    A demonstrator throws away a tear gas canister during anti-government protests in Baghdad [Thaier Al-Sudani/Reuters]

    A senior Turkish official has dismissed reports that Turkey sent anti-riot equipment to the Iraqi government to be used against those taking part in deadly protests that have shaken Iraq since last month.

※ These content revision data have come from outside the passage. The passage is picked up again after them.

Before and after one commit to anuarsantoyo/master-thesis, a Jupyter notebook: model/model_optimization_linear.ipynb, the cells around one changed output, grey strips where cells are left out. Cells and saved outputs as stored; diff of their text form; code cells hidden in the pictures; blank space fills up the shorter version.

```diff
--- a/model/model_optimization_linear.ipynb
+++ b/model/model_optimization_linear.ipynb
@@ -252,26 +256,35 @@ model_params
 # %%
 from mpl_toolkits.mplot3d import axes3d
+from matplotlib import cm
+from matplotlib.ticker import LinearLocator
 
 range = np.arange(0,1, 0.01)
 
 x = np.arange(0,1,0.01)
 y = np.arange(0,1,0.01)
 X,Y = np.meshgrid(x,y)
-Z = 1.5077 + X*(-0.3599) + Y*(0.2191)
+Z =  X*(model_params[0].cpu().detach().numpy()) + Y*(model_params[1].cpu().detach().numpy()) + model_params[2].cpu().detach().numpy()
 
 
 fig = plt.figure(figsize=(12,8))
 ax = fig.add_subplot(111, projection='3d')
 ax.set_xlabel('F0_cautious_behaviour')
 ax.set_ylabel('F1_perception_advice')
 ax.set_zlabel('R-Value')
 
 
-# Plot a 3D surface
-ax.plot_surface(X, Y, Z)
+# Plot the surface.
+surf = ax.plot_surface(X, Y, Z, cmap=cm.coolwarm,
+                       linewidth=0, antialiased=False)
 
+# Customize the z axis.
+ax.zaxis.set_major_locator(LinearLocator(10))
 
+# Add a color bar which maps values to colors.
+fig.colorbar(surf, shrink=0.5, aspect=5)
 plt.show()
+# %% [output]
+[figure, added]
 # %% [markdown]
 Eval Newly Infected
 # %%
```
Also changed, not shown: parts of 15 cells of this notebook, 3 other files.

    In recent days, several reports published by Arabic-language news outlets quoted unnamed Iraqi government sources who claimed that Ankara had provided Baghdad with two planes of gear, including tear gas.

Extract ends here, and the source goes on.